People of God,

It is that time of year! I just got off the phone with my aunt. She told me that at 6:30 Monday morning their Godello (white) grapes were harvested. They hope that, with this heat over the next couple of days, the sugar levels in the Cabernet and Merlot (reds) will come up so they can harvest by the end of the week before the next onslaught of cold weather and rain. Over the years, I have witnessed the detail of care it takes throughout the year toward a bountiful yield. 

The vineyard, the vine, and the branches are major metaphors for our relationship with God and God’s care for us. It seems appropriate that this week we are brought the parable of the landowner and the wicked tenants. With all the political theatre and other human folly over these past weeks, the admonition that the parable brings seems duly appropriate.

I look forward to sharing some thoughts on Matthew 21:33-46 this Sunday at 10 am on Balclutha or on Zoom. Tell a friend.

Share the bounty,
Rev. Michael Cronin

P.S. October 4 is the Feast of St. Francis of Assisi. In honor of our furry friends and family, and all creatures great and small, I offer this blessing: 

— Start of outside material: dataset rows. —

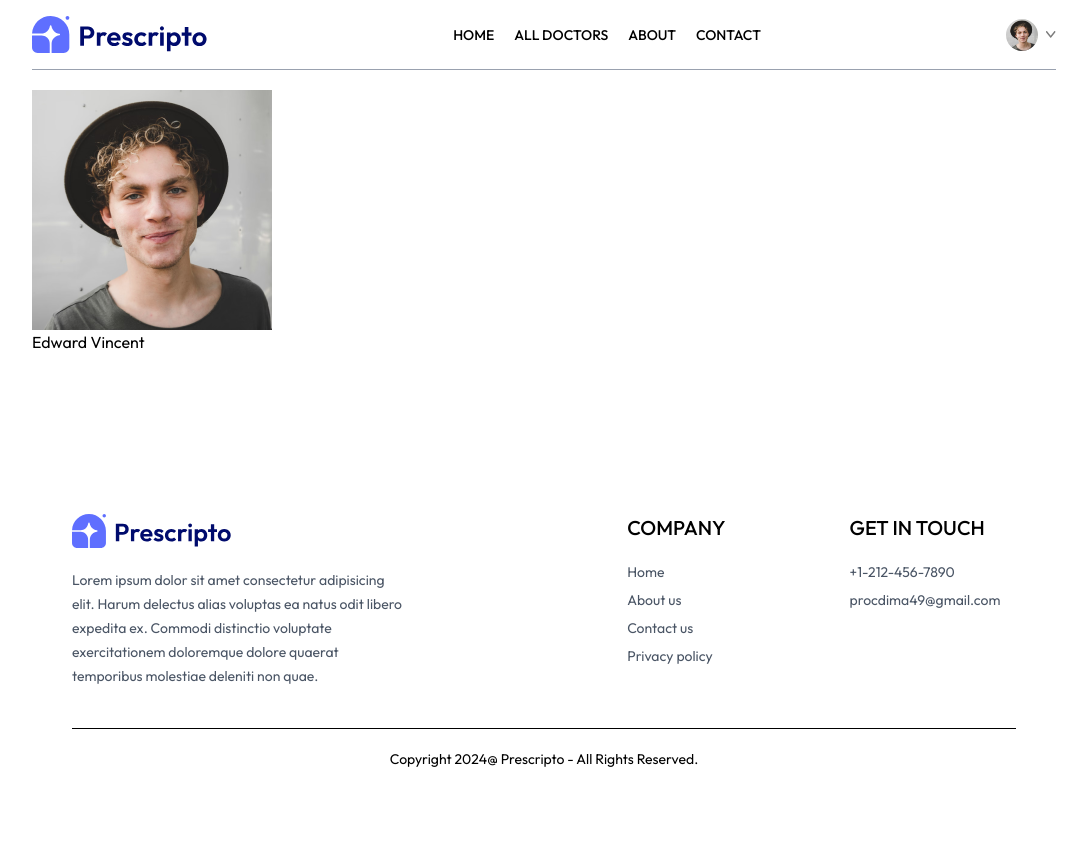
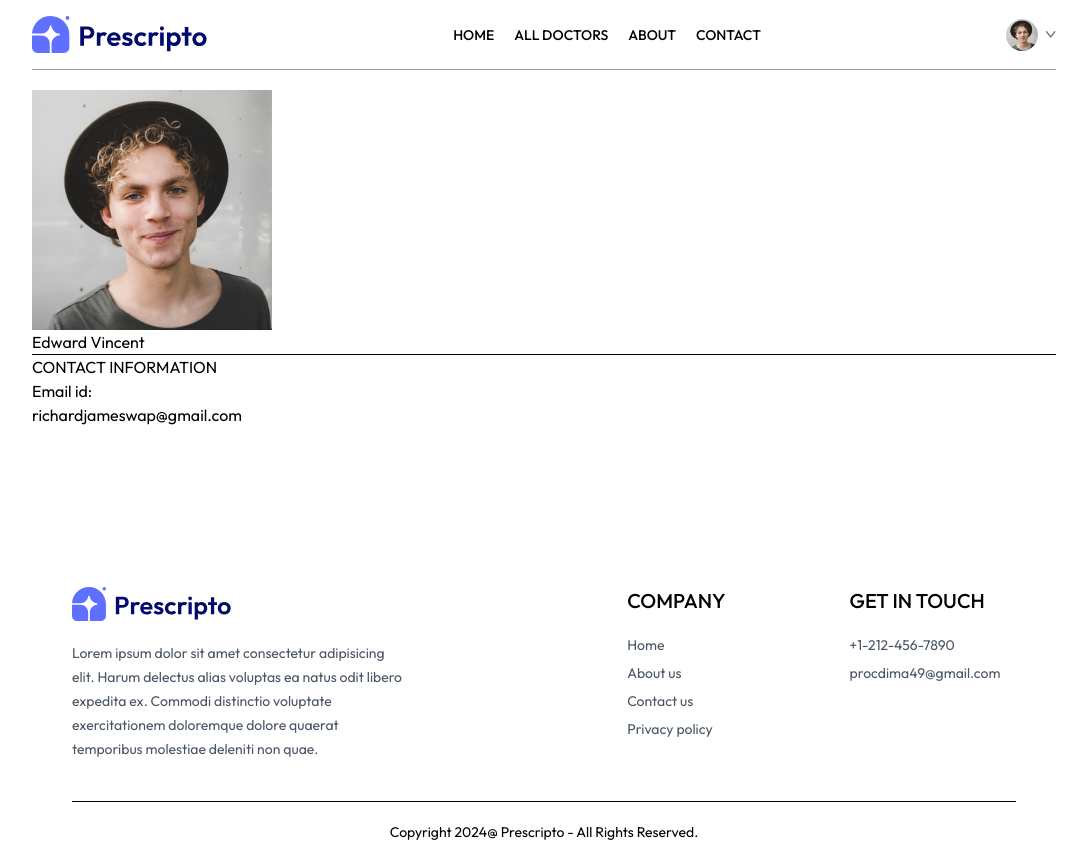
Before and after one commit to Dimaaap/doctor-appointments-site, a React (Vite) app: page /my-profile in a window 1280 px wide. Shown: the whole page, without its empty margins (96-1183 px from the left). Before the commit the page ends 800 px from the top, so only its background shows below. Built offline with nearby package versions, Linux system fonts and the light colour scheme; the HTML template or start-up script is replaced by a standard one.

Commit message:
Added email data

```diff
--- a/src/pages/MyProfile.jsx
+++ b/src/pages/MyProfile.jsx
@@ -28,6 +28,21 @@ const MyProfile = () => {
                 onChange={(e) => setUserData(prev => ({...prev, name: e.target.value}))} />
                 : <p>{ userData.name }</p>
             }
+
+            <hr />
+
+            <div>
+                <p>CONTACT INFORMATION</p>
+
+                <div>
+                    <p>
+                        Email id:
+                    </p>
+                    <p>
+                        { userData.email }
+                    </p>
+                </div>
+            </div>
         </div>
     )
 }
```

Blessed are you, Sovereign God, maker of all living creatures.
You called forth fish in the sea, birds in the air, and animals on the land.
You inspired St. Francis to call all of them his siblings.
We ask you to bless our pets.
Cover them with of the power of your love
May we always praise you for all your beauty in creation.
Blessed are you, Sovereign God, in all your creatures! Amen.